We spent this past Sunday picking cherries and peas in God’s Grace Garden, a biodynamic farm in the southwest of Beijing. The event was organized by the newly founded Slow Food Beijing. The farm is 25 acres large and was established in 2001 by Therese Zhang, a very interesting Chinese woman who speaks fluent English, Spanish and French. Therese hasn’t always been a farmer. She worked for a canning company when she learned about organic agriculture. She eventually quit her job and started planting fruit trees and vegetables on her new farm to ensure a lifetime of healthful food for her family and friends. She also raises life stock and we got to feed baby chickens, ducks and even turkeys (hopefully we can reunite with one of them on our Thanksgiving table later this year). For more information on God’s Grace Garden, here is a link to a very interesting video I found on vimeo (http://vimeo.com/9902834).
Therese’s daughter-in-law cooked a fabulous lunch for us with produce and meat from the farm, including duck, lamb, eggs, leafy greens, cabbage, zucchini, peas and homemade tofu. I asked her to share some of the recipes with me and hopefully in time I can share them with you.

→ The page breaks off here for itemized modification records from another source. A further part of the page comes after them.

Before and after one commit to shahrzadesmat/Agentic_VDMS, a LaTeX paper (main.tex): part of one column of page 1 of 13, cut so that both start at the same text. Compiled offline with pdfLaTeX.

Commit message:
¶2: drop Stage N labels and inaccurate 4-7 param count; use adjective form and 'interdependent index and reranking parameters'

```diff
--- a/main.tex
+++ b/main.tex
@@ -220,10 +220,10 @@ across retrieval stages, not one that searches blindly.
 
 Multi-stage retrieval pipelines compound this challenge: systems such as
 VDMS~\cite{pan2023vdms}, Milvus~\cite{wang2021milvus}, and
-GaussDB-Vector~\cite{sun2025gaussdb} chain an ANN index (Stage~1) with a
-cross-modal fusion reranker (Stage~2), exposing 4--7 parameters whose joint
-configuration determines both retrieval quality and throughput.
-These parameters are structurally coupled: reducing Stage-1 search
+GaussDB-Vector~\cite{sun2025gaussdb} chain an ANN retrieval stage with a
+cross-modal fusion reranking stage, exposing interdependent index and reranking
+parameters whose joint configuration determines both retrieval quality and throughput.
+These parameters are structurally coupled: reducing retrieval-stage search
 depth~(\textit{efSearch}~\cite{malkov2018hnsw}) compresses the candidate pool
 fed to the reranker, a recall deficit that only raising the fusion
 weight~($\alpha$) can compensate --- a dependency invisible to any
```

With full and happy tummies, we headed towards the cherry trees. We tried 3 different varieties, before settling for utterly delicious Bing cherries. I found a lonely ladder and we managed to completely clear two fully loaded trees in less than 2 hours. Naturally, a good part of what we picked went straight from our hands into our mouths, but we also took several pounds home which I could not wait to turn into delicious treats.
I spent the entire next morning searching for recipes that would be a good match to our wonderful cherries. For once I decided that making up my own recipe might be too risky and settled instead on a Cherry Brown Butter tart recipe I found on Smitten Kitchen and a Cherry-Almond Upside-Down cake I found in a Bon Appetit magazine from June 2008. The first one is a twist on a Raspberry Brown Butter tart, which initially was published by Bon Appetit as well. Both cakes tuned out fantastic, but the brown butter really raised the tart to another level. It was heavenly and very much enjoyed by everyone.
As to the upside-down cake, I changed the cornmeal asked for in the original recipe to almond meal and used Chinese black wheat flour instead of all purpose flour. I am sure white spelt or white wholewheat pastry flour would work just as well. This cake is particularly delicious with ice-cream, Greek yogurt or a dollop of creme fraiche.